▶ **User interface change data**
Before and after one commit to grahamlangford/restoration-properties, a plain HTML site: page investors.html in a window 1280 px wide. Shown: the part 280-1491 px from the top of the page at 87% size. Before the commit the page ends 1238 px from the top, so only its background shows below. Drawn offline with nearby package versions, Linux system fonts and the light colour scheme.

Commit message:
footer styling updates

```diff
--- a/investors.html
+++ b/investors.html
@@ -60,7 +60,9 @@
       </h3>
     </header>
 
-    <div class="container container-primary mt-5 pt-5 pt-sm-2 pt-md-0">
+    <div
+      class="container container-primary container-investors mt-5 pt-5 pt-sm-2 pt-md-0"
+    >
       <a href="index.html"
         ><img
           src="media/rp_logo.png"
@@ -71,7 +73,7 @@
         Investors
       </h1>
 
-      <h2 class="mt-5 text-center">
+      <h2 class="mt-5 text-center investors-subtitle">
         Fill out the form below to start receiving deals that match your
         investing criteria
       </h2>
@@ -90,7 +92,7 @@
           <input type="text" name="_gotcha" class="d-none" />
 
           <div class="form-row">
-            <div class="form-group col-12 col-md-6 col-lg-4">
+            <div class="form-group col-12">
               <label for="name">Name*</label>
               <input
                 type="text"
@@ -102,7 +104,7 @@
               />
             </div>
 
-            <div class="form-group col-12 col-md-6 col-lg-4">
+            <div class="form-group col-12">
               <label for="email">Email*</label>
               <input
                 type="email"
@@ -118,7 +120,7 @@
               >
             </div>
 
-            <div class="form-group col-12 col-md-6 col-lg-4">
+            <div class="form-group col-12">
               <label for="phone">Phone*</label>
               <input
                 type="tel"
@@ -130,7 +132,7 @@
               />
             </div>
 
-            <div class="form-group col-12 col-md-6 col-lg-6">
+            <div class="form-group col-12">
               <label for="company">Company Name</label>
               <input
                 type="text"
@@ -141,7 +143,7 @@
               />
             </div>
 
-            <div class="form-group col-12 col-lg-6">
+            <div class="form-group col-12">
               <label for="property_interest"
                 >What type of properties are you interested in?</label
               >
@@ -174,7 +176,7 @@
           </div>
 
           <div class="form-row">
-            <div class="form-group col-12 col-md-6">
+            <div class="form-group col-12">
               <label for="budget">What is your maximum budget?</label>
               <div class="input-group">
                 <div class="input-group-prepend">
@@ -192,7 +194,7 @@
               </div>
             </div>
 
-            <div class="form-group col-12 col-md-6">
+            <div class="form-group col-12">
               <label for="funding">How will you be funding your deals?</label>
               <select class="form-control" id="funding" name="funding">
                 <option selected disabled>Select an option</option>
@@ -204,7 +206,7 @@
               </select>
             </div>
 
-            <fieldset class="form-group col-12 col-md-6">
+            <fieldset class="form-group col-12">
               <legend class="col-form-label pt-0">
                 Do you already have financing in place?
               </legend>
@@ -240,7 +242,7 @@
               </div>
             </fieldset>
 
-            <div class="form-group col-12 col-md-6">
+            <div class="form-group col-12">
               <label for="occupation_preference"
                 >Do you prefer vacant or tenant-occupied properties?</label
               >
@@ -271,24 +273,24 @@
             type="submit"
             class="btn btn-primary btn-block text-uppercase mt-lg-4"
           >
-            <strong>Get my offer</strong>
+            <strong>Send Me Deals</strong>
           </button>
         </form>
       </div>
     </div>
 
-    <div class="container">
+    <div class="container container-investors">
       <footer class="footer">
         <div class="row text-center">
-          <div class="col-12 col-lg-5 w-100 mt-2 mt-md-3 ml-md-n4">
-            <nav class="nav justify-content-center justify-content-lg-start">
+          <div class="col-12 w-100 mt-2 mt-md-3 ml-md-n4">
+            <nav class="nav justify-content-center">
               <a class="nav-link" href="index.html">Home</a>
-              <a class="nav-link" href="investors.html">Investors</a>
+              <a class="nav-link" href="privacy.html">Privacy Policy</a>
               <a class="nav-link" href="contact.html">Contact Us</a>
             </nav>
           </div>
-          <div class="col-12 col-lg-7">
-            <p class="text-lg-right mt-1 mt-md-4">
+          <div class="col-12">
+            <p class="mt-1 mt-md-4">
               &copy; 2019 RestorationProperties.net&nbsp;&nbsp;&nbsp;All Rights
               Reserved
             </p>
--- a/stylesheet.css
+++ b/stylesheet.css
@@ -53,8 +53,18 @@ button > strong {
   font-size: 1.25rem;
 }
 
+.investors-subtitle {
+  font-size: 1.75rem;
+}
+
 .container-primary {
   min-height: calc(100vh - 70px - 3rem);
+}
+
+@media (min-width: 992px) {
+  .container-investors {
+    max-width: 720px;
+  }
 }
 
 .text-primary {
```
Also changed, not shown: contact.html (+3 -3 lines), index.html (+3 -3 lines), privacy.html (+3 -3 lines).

▶ **Your assignment**
Give a word-for-word restatement of every record.

▶ **Solution to this exercise**
Before and after one commit to grahamlangford/restoration-properties, a plain HTML site: page investors.html in a window 1280 px wide. Shown: the part 280-1491 px from the top of the page at 87% size. Before the commit the page ends 1238 px from the top, so only its background shows below. Drawn offline with nearby package versions, Linux system fonts and the light colour scheme.

Commit message:
footer styling updates

```diff
--- a/investors.html
+++ b/investors.html
@@ -60,7 +60,9 @@
       </h3>
     </header>
 
-    <div class="container container-primary mt-5 pt-5 pt-sm-2 pt-md-0">
+    <div
+      class="container container-primary container-investors mt-5 pt-5 pt-sm-2 pt-md-0"
+    >
       <a href="index.html"
         ><img
           src="media/rp_logo.png"
@@ -71,7 +73,7 @@
         Investors
       </h1>
 
-      <h2 class="mt-5 text-center">
+      <h2 class="mt-5 text-center investors-subtitle">
         Fill out the form below to start receiving deals that match your
         investing criteria
       </h2>
@@ -90,7 +92,7 @@
           <input type="text" name="_gotcha" class="d-none" />
 
           <div class="form-row">
-            <div class="form-group col-12 col-md-6 col-lg-4">
+            <div class="form-group col-12">
               <label for="name">Name*</label>
               <input
                 type="text"
@@ -102,7 +104,7 @@
               />
             </div>
 
-            <div class="form-group col-12 col-md-6 col-lg-4">
+            <div class="form-group col-12">
               <label for="email">Email*</label>
               <input
                 type="email"
@@ -118,7 +120,7 @@
               >
             </div>
 
-            <div class="form-group col-12 col-md-6 col-lg-4">
+            <div class="form-group col-12">
               <label for="phone">Phone*</label>
               <input
                 type="tel"
@@ -130,7 +132,7 @@
               />
             </div>
 
-            <div class="form-group col-12 col-md-6 col-lg-6">
+            <div class="form-group col-12">
               <label for="company">Company Name</label>
               <input
                 type="text"
@@ -141,7 +143,7 @@
               />
             </div>
 
-            <div class="form-group col-12 col-lg-6">
+            <div class="form-group col-12">
               <label for="property_interest"
                 >What type of properties are you interested in?</label
               >
@@ -174,7 +176,7 @@
           </div>
 
           <div class="form-row">
-            <div class="form-group col-12 col-md-6">
+            <div class="form-group col-12">
               <label for="budget">What is your maximum budget?</label>
               <div class="input-group">
                 <div class="input-group-prepend">
@@ -192,7 +194,7 @@
               </div>
             </div>
 
-            <div class="form-group col-12 col-md-6">
+            <div class="form-group col-12">
               <label for="funding">How will you be funding your deals?</label>
               <select class="form-control" id="funding" name="funding">
                 <option selected disabled>Select an option</option>
@@ -204,7 +206,7 @@
               </select>
             </div>
 
-            <fieldset class="form-group col-12 col-md-6">
+            <fieldset class="form-group col-12">
               <legend class="col-form-label pt-0">
                 Do you already have financing in place?
               </legend>
@@ -240,7 +242,7 @@
               </div>
             </fieldset>
 
-            <div class="form-group col-12 col-md-6">
+            <div class="form-group col-12">
               <label for="occupation_preference"
                 >Do you prefer vacant or tenant-occupied properties?</label
               >
@@ -271,24 +273,24 @@
             type="submit"
             class="btn btn-primary btn-block text-uppercase mt-lg-4"
           >
-            <strong>Get my offer</strong>
+            <strong>Send Me Deals</strong>
           </button>
         </form>
       </div>
     </div>
 
-    <div class="container">
+    <div class="container container-investors">
       <footer class="footer">
         <div class="row text-center">
-          <div class="col-12 col-lg-5 w-100 mt-2 mt-md-3 ml-md-n4">
-            <nav class="nav justify-content-center justify-content-lg-start">
+          <div class="col-12 w-100 mt-2 mt-md-3 ml-md-n4">
+            <nav class="nav justify-content-center">
               <a class="nav-link" href="index.html">Home</a>
-              <a class="nav-link" href="investors.html">Investors</a>
+              <a class="nav-link" href="privacy.html">Privacy Policy</a>
               <a class="nav-link" href="contact.html">Contact Us</a>
             </nav>
           </div>
-          <div class="col-12 col-lg-7">
-            <p class="text-lg-right mt-1 mt-md-4">
+          <div class="col-12">
+            <p class="mt-1 mt-md-4">
               &copy; 2019 RestorationProperties.net&nbsp;&nbsp;&nbsp;All Rights
               Reserved
             </p>
--- a/stylesheet.css
+++ b/stylesheet.css
@@ -53,8 +53,18 @@ button > strong {
   font-size: 1.25rem;
 }
 
+.investors-subtitle {
+  font-size: 1.75rem;
+}
+
 .container-primary {
   min-height: calc(100vh - 70px - 3rem);
+}
+
+@media (min-width: 992px) {
+  .container-investors {
+    max-width: 720px;
+  }
 }
 
 .text-primary {
```
Also changed, not shown: contact.html (+3 -3 lines), index.html (+3 -3 lines), privacy.html (+3 -3 lines).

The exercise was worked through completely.